TASK OBJECTIVE: Every line of the entries that holds the word "colors" is to be copied.
-- MATERIAL FOR THIS EXERCISE follows --
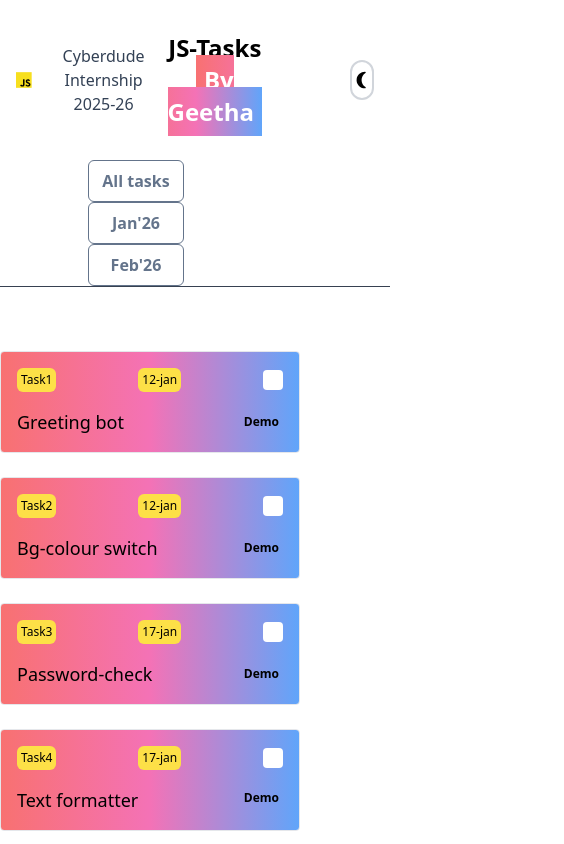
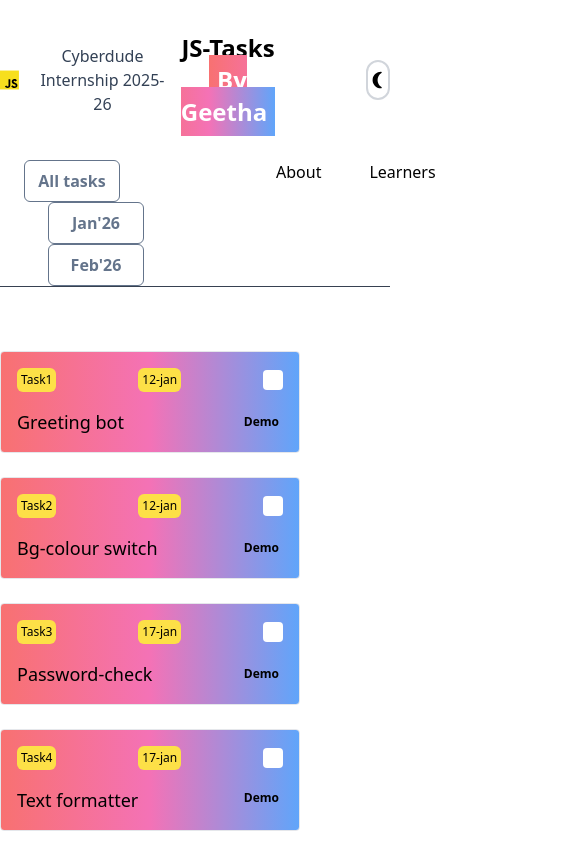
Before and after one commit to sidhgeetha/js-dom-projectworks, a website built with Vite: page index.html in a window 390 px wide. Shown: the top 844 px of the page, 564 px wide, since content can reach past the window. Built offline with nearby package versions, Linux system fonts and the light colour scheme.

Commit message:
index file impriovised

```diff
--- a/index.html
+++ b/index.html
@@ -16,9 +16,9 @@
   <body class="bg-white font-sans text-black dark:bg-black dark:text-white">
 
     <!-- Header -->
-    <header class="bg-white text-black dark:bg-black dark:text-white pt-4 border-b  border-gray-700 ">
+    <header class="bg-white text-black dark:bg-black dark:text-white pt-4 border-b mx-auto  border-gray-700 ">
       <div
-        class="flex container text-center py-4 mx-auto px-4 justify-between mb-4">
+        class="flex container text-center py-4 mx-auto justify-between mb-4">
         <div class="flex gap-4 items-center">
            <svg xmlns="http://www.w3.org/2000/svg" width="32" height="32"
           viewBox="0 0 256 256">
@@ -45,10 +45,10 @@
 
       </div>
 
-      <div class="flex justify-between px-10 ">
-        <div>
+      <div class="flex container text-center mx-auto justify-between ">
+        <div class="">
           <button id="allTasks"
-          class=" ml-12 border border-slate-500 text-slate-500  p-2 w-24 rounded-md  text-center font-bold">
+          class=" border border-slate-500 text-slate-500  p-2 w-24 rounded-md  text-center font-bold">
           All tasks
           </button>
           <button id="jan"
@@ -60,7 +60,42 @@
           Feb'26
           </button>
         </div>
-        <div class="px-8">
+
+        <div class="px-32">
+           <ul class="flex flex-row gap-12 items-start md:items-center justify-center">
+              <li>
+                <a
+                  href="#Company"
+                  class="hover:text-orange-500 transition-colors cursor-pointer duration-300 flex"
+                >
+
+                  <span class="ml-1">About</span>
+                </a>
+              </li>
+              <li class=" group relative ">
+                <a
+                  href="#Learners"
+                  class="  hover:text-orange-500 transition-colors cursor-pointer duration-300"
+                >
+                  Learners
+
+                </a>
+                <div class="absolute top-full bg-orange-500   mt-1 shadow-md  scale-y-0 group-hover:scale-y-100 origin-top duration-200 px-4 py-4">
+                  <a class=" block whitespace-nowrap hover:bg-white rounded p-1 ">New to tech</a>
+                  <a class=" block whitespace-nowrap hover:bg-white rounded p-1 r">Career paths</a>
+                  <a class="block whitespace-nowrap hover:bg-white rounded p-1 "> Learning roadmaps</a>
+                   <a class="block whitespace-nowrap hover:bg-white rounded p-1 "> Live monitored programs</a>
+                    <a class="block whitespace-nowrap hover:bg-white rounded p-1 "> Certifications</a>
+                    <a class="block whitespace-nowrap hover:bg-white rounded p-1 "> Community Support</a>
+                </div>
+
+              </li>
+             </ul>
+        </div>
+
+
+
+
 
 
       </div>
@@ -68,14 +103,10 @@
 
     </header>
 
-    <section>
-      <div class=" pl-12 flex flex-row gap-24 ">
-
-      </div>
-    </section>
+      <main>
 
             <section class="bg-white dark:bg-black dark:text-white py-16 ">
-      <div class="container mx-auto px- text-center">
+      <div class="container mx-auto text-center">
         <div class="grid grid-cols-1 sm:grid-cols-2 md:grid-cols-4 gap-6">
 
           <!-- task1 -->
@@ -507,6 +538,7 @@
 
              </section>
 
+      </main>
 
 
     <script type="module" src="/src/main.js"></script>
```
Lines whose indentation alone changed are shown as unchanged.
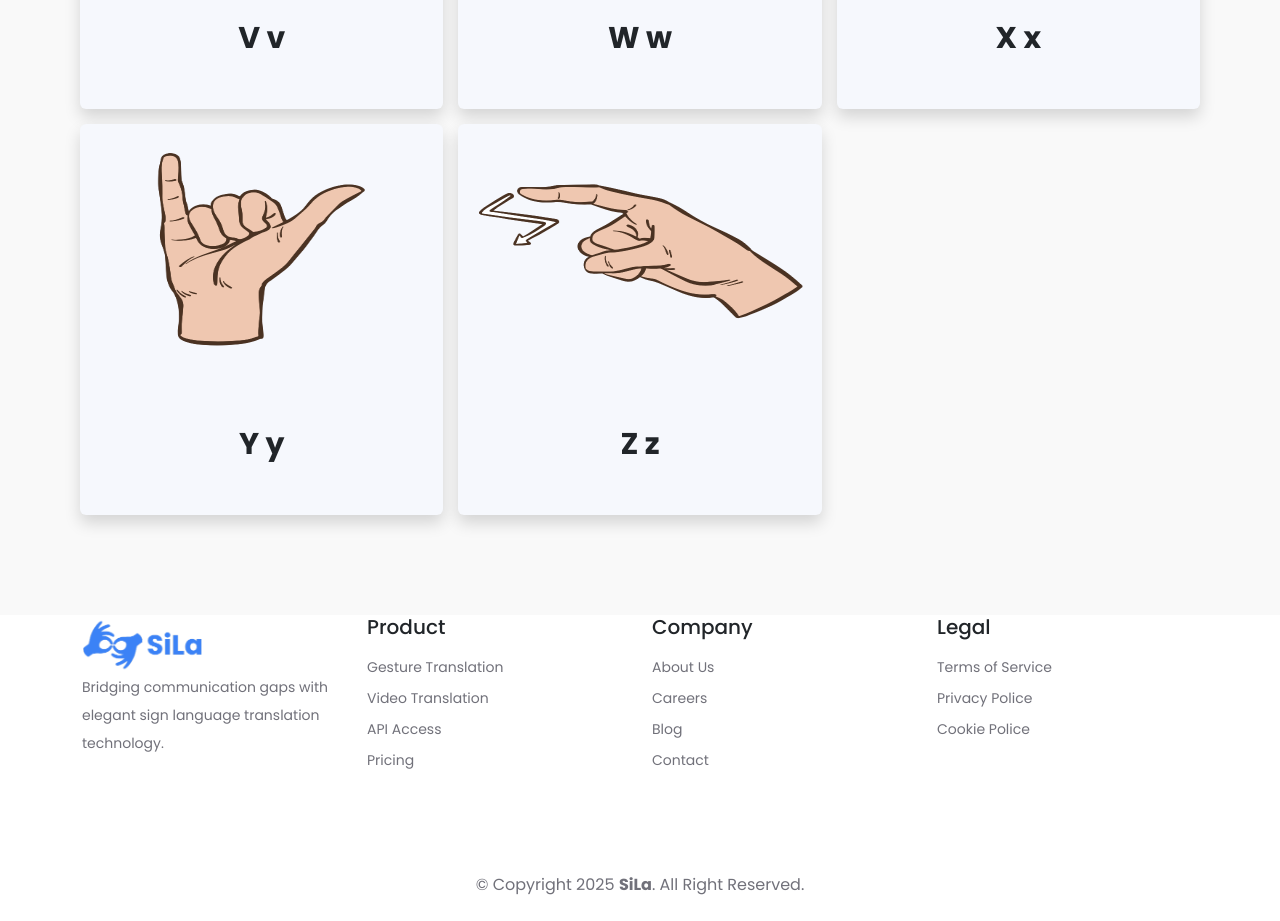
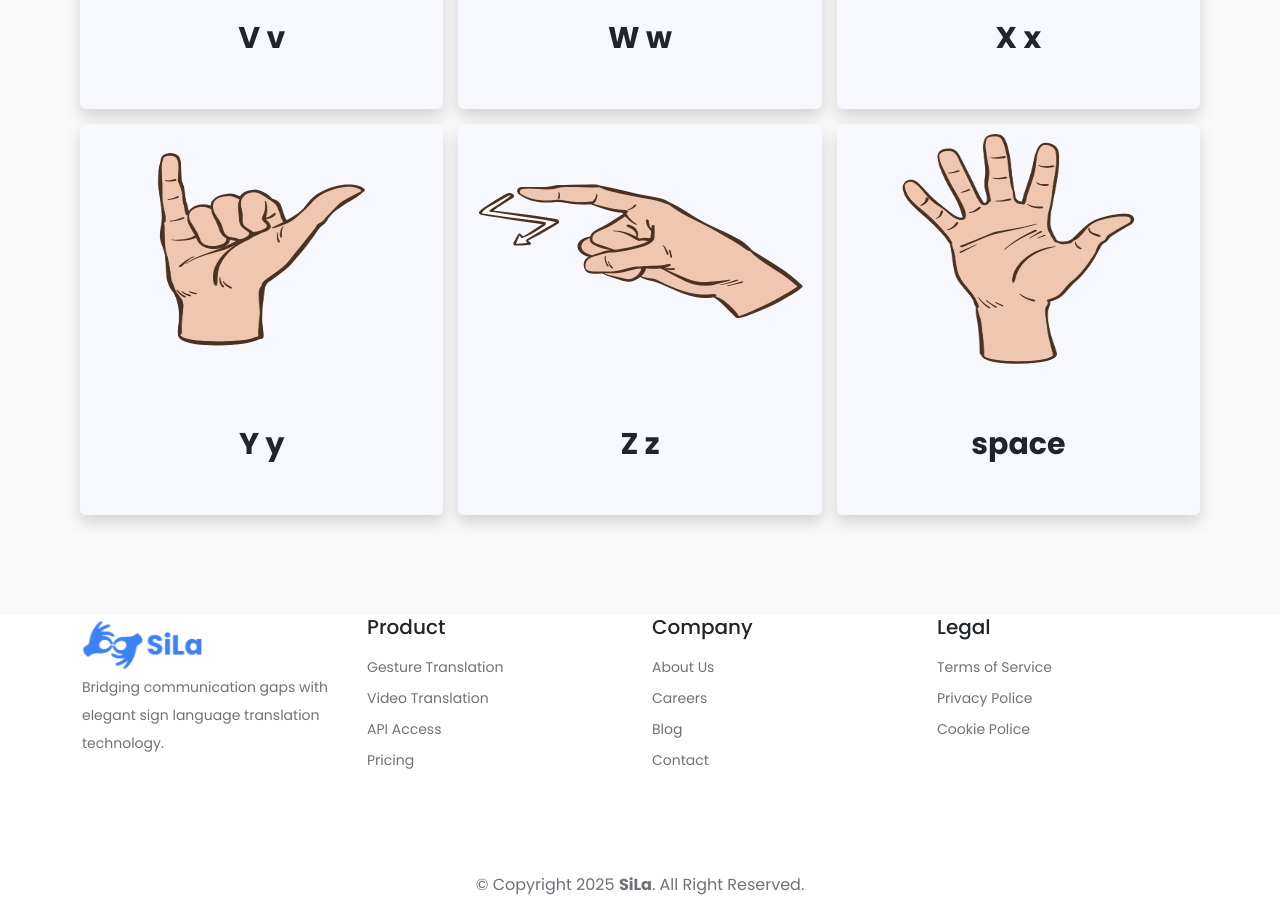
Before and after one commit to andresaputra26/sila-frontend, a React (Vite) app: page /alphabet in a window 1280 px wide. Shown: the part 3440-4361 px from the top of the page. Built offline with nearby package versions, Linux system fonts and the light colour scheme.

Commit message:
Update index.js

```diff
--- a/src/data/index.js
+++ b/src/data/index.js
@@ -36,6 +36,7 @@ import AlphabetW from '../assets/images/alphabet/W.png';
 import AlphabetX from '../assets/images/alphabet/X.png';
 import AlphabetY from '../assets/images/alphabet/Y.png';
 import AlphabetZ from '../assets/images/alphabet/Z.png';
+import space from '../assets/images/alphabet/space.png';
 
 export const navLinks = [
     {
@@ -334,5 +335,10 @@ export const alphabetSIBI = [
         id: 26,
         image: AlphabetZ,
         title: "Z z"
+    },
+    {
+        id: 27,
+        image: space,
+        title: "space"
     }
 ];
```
-- MATERIAL FOR THIS EXERCISE concluded --
SOLUTION FOR THIS PROBLEM:
+                  class="hover:text-orange-500 transition-colors cursor-pointer duration-300 flex"
+                  class="  hover:text-orange-500 transition-colors cursor-pointer duration-300"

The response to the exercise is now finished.